My order: “quarter white” with green beans, okra, and a glass of ice water. It’s pretty good. The place is a little more fast food-ish than I expected. And their use of Texas cowboy-ness in the decor is a little excessive (like a lot of things in Texas). But I like the food.
I’m in Irving, Texas for a small four-day gaming convention called North Texas RPG Con. I attended last year and it was fun enough I came back. The convention is at the Westin hotel by the Dallas-Fort Worth airport, so it’s easy and pretty cheap to get to.
I arrived early this afternoon and got in two games so far. One was Dungeon Crawl Classics RPG and the second was a tournament game of a DCCRPG variant called Umerica, which is mostly modeled on the TV show “Thundarr the Barbarian” and related fantasy and sci-fi shows of the 80s.
I got second place in that second game. Here is my medal and my award-winning character, named Diana Ross.
The back of the medal reads “2019 NTRPG TOURNAMENT – BLOOD BATH AT ALLSVIL”.
I thought "Fox on the Run" was by Cheap Trick, and just happened to sound a lot like ELO. But it’s actually by a band I’ve never heard of called Sweet.
This article came out over two years ago, and was very popular, but I didn’t actually read it until this week. It’s amazing and informative and I recommend it, especially if – like me – you are curious what evolutionary advantage humanity gained through confirmation bias (no other species has it, as far as we know). Or, if you’re someone who still thinks you can win political arguments using logic and reason.
A couple of my favorite parts of the article:
“As a rule, strong feelings about issues do not emerge from deep understanding,” Sloman and Fernbach write. And here our dependence on other minds reinforces the problem. If your position on, say, the Affordable Care Act is baseless and I rely on it, then my opinion is also baseless. When I talk to Tom and he decides he agrees with me, his opinion is also baseless, but now that the three of us concur we feel that much more smug about our views.

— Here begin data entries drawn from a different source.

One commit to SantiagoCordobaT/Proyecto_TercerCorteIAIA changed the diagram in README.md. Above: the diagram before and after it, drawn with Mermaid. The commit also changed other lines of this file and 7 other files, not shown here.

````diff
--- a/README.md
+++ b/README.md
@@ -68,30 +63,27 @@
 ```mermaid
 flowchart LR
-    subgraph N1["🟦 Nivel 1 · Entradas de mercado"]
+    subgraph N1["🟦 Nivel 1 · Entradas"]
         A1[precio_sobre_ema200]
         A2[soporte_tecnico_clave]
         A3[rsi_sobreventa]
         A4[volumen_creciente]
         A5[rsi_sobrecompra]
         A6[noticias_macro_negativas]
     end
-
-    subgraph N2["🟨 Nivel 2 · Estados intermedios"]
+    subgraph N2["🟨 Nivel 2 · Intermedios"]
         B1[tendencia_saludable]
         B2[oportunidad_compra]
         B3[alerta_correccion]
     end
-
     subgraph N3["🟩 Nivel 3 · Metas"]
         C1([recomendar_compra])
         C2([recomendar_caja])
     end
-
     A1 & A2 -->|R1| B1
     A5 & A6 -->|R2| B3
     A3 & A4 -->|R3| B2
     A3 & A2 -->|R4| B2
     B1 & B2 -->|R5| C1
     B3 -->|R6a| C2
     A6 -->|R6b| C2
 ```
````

The Gormans, too, argue that ways of thinking that now seem self-destructive must at some point have been adaptive. And they, too, dedicate many pages to confirmation bias, which, they claim, has a physiological component. They cite research suggesting that people experience genuine pleasure—a rush of dopamine—when processing information that supports their beliefs. “It feels good to ‘stick to our guns’ even if we are wrong,” they observe.